Over the last few years, we have watched The Mercury Theater start to find its audience. Under the direction of L.Walter Stearns, who has been involved in Chicago’s musical theater scene for many years, we have watched him do some oldies and some new shows. I must say that the current production at The Mercury, Mel Brooks massive hit, “The Producers” truly shows the stuff that Walter and his team are made of. This is to date the best show they have produced! If you are a lover of the comedy of Brooks, and you loved the original movie, there is no doubt in my mind that you will fall in love with this production. “The Producers” with a book by Brooks along with famed Broadway writer, Thomas Meehan and music and lyrics by Brooks this is the motion picture turned into a musical and is probably the greatest “escape” show one can see. You will forget any problems during this one!
To be honest, when I first saw that Walter was planning to make this part of his 2016/17 season, I was a bit concerned. This is not an easy show. It is written for great comic actors and meant to be a star vehicle. Who would take on the roles made famous by Nathan Lane and Matthew Broderick? Several years ago, at Marriott Lincolnshire, they attempted to do this show and while the material is hysterical, the chemistry of the cast along with the in-the-round direction did not work as it might have.
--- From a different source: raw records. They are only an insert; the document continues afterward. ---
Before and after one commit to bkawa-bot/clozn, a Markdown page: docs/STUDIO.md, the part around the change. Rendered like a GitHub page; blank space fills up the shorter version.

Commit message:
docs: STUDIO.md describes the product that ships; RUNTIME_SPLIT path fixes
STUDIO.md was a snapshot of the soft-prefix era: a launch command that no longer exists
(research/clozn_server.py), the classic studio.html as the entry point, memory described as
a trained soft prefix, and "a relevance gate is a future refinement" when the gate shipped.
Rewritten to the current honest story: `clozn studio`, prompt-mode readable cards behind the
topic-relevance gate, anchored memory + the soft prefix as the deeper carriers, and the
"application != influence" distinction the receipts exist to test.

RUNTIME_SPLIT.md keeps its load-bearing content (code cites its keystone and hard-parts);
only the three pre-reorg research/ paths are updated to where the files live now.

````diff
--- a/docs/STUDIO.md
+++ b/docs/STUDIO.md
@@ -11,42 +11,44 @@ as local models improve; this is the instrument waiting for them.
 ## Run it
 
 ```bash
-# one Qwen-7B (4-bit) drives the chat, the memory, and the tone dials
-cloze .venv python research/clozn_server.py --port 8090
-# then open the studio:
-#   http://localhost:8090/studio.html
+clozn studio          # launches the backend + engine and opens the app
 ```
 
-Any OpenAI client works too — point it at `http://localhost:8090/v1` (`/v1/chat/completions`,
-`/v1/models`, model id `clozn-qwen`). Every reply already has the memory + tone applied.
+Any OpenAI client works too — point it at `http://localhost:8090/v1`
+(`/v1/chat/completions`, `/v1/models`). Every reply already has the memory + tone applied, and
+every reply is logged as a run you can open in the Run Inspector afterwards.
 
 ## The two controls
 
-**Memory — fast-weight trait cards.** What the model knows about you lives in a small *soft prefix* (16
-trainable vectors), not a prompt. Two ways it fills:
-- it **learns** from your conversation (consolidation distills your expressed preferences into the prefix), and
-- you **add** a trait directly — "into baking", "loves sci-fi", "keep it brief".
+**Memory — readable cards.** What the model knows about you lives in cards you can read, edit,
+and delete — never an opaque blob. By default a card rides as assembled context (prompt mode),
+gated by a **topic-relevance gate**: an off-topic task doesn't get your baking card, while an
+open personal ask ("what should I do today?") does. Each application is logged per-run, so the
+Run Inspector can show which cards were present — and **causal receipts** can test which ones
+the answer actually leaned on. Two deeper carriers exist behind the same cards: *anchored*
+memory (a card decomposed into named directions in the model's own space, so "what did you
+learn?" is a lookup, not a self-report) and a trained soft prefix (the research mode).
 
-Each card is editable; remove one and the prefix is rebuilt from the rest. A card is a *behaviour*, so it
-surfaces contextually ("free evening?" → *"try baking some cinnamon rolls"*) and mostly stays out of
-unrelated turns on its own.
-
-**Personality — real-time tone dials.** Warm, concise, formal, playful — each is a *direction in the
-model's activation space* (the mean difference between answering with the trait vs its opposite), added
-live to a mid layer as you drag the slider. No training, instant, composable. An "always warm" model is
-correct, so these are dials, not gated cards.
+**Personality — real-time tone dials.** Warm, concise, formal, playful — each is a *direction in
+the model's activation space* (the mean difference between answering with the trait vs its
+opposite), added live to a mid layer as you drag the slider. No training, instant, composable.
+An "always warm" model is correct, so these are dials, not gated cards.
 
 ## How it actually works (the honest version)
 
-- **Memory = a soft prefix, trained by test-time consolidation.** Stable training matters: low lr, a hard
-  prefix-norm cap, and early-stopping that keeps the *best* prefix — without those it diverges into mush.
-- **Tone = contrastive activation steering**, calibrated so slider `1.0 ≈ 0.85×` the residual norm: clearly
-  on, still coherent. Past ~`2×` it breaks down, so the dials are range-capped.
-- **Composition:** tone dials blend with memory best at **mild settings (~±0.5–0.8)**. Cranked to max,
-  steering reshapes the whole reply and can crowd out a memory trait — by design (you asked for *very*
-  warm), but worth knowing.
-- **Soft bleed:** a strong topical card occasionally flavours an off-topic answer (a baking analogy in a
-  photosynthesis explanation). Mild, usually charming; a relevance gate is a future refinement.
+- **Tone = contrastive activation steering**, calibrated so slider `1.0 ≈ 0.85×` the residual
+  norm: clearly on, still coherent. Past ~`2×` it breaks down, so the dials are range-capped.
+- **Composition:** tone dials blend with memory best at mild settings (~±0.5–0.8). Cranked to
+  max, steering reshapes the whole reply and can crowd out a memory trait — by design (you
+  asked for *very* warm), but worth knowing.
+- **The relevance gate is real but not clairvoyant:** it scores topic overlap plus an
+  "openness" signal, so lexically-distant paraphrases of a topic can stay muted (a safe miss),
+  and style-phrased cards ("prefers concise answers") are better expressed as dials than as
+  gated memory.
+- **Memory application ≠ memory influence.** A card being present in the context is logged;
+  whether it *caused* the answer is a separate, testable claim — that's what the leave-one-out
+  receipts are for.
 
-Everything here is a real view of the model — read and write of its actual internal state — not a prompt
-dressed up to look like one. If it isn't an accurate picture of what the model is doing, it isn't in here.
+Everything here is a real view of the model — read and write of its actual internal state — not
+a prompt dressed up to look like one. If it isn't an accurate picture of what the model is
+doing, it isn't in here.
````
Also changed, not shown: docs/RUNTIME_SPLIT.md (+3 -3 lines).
The small stage of the Mercury, as it turns out, brought a certain amount of intimacy to a production that is usually big and brassy. This made the comic touches easier to follow and after a slow start (the first five minutes drew very few laughs) the opening night audience found themselves in stitches for 2 hours and fifteen minutes (there is an intermission). Bill Larkin brings his own energy to the role of Max Bialystock. He is a Broadway producer who cannot get his rhythm back and get a hit. When a young “public accountant”, Leo Bloom (Deftly handled by Matt Crowle) comes to do an audit, he says to Max “If a producer has a flop and does his books just right, he could make more money than if he were to have a winner”! Then the magic begins!
The story then revolves around these two men finding the worst play ever, hire the worst director and produce a flop that will make them a fortune. One can see that these two actors have worked together before. The chemistry is amazing. In fact, this entire cast appears to be having as much fun as we are, and yet they stay in character throughout the play. Many of the ensemble players take on a multitude of roles and they are brilliant in each and every one. There is some language in this play (after all, it is Mel Brooks) so please consider the age and knowledge of younger children (and prudes).
If you do not know anything about the show (movie or play), the production they put on that is sure to fail is “Springtime for Hitler”. That should tell you enough. Let’s take a look at the cast. Allison Sill portrays Ulla, the Swedish girl who wants to be an actress and runs their office and more. What a delight and a beauty. Harter Clingman is adorable as Franz Liebkind (the playwright of this German musical), Jason Richards is hysterical as Roger DeBris, the loser director who only wants to “Keep It Gay”. His portrayal of Hitler in the play within the play is fantastic, in every way!. Speaking of fantastic, Sawyer Smith is a show stopper in the role of Carmen Ghia, Rogers lover. Watching him work is worth the price of the ticket. These ar ethe main characters, but the other ensemble members who sing, dance and act in various roles (making costume and wig changes as quickly as one can imagine) are in my opinion the parts of the magic that truly make it magical. Leah Morrow, Ryan Stajmiger, Stephanie Wohar, Travis Austin Wright, Steven Spanopoulis, Melissa Reinerston, Dan Gold, Joe Capstick, Brian Elliott and Katie Hunter. GREAT WORK!
The tech people have also outdone themselves, exceeding the expectations that I had for this intimate space.Jeffrey D. Kmiec’s set is amazing. The lighting (Nick Belley), costumes (Frances Maggio), sound (Mike Ross), wigs and hair (Kristen Berger-Nolte and Kevin Bartel), video design and animation (Ross Hoppe), choreography (Brigitte Ditmars) and Musical director (Eugene Dizon) all add to the glory of a show that I expect to see win a few Jeff Awards this year. This is a production you might want to place on your MUST SEE! list.
“The Producers” will continue at The Mercury Theater Chicago, located at 3745 N. Southport through June 26th with performances as follows:
Thursdays 3 and 8 p.m.
Fridays 8 p.m.
Saturdays 3 and 8 p.m.
Sundays 3 p.m.
Tickets range from $30- $65 and can be purchased at the box office, by phone at 773-325-1700 or online at www.MercuryTheaterChicago.com
To see what others are saying, visit www.theatreinchicago.com, go to Review Round-Up and click at “The Producers”